It's quite extraordinary really. Travelling a few thousand miles business class with the director of finance is such a doddle. Dull but a doddle. You gaze for the nth time at the perfectly-defined crimson lips and the perfectly-starched white blouses and the perfectly-bored beautiful eyes of the air hostesses as they explain once again for our safety; how to fasten our seatbelts (which can be adjusted like this); how to put on our oxygen masks (which fall from overhead like this); how to inflate our life-belts (which tie at the side like this); and how to jump down the emergency slide (like this).
And remember to first extinguish cigarettes and remove high-heeled or stilettoe shoes and ensure that your seat is upright and the table is safely stowed away. And then it's just a matter of sitting still until an inevitable sequence of complimentary drinks and snacks and meals and breakfasts and hot towels moves you from one side of the world to another.
In contrast, travelling a few thousand miles in steerage with a four-year-old and a seven-year-old (for purely theoretical example) is a nightmare. Such an appalling nightmare that it has been known for people to wish they were back at work trying to cope with the ordinary everyday problems of running (for purely theoretical example) a lossmaking profit-centre.
Children quite simply don't sit still but they do spill drinks (theirs and yours) they don't like the food on offer but they do like playing with life-endangering cutlery. And most of all they do want to know whether they are nearly there yet.
At which point they raise two interesting insights into modern management theory, the consideration of which - rather like a Zen Buddhist saying - may allow the holidaying manager to maintain some sanity, reach an inner tranquillity and indeed gain a useful perspective on loss-making profit-centres.
The first insight is that management gurus tend to give too much importance to establishing objectives and agreeing destinations and measuring progress and give far too little thought to the question of who on earth we're attempting to reach these objectives with.

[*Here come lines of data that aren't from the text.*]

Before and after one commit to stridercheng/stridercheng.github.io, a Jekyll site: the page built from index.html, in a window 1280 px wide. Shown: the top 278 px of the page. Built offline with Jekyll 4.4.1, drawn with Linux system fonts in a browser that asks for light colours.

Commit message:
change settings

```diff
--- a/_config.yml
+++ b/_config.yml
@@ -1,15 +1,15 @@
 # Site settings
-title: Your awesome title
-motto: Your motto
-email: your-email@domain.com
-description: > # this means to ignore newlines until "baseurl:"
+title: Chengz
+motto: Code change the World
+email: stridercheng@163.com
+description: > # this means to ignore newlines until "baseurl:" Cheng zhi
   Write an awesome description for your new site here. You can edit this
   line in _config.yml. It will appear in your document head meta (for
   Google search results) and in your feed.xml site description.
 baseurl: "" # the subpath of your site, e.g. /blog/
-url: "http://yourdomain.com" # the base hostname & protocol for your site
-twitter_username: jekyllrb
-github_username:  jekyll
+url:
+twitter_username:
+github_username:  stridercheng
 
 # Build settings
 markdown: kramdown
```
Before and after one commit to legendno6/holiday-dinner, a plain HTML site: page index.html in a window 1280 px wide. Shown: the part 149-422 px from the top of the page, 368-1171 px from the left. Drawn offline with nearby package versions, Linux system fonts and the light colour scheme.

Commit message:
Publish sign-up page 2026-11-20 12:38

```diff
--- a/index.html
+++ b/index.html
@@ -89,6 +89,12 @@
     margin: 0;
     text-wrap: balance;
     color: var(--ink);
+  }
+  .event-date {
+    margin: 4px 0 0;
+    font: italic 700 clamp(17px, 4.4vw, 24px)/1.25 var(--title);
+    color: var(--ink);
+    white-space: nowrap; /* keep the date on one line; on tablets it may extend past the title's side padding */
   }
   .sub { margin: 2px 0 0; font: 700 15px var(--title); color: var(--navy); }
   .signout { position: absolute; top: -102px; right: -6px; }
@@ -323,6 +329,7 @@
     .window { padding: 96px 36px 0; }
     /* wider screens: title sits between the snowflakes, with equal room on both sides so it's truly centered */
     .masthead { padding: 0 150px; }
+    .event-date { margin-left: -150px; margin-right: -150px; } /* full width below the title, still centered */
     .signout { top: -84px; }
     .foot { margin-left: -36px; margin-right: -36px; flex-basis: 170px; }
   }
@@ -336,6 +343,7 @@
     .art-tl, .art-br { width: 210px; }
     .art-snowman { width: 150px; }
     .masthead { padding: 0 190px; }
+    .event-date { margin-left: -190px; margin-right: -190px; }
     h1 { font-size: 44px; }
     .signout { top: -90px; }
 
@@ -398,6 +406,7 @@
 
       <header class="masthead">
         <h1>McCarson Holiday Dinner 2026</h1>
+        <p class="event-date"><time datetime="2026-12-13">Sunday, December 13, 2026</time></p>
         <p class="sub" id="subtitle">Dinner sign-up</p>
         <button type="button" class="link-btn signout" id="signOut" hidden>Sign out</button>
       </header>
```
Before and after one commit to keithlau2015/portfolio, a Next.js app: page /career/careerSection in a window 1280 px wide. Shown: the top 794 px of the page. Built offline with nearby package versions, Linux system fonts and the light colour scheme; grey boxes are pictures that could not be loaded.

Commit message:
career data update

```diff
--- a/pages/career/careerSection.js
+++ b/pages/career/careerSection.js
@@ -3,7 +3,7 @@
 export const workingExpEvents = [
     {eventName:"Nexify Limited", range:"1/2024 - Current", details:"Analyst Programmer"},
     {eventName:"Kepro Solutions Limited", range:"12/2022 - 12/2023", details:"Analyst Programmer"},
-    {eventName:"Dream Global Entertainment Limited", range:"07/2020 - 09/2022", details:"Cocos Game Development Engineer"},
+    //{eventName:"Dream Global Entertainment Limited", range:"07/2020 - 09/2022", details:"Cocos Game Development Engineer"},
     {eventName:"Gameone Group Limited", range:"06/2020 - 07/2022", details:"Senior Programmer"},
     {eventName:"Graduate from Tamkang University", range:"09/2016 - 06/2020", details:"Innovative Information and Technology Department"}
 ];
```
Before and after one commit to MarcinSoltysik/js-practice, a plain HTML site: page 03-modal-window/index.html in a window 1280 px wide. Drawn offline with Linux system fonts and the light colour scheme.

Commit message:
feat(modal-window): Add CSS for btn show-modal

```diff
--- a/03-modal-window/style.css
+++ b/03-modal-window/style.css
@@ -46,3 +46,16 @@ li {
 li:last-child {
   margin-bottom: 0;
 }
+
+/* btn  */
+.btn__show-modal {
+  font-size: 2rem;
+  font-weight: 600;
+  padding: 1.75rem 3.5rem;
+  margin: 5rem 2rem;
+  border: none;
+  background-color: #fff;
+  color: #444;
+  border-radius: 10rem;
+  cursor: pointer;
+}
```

Or, to put it another way, it's one thing to speed through customs with Mr Laptop and his Gucci suit-holder, but it's entirely another to stand by the luggage carousel desperately hoping to see the appearance of a three-foot-high blue elephant who goes by the name of 'Blue Ted' and whose loss would make any loss made at a profit-making centre seem quite insignificant on the scale of human disasters. In other words, the same destination can be a totally different place depending on just who is with you.
So Holiday Management Revelation Number One: it's all very well knowing what your destination is - but what really counts is who you are travelling with - and just how much emotional and other luggage they are carrying.
Holiday Revelation Number Two: in truth, we all have more in common with children than we like to think - especially in the desire to get there almost before we have started travelling.
rom the stock-market's need to see evidence of instantly succesful company restructurings, to the fairy-tale PR-world of immediate benefits from quality circles and corporate re-engineering, and to every manager who thought that now they'd got their problems sorted out.
The real world just ain't like that - but how we wish it was. And how irritating it is to hear the chorus of voices asking for the impossible while you're doing your best to wipe up the orange juice. And how embarrassing to be part of the chorus when you're sitting on the board of a company.
So much for insights - what about practice. Well, despite the fact that the holidaying manager does not have the option of closing down or selling off the less successful units of the holiday family, most of us manage to have a pretty good holiday when we finally get there.
That's when the kids start asking: 'Can we go home now?'.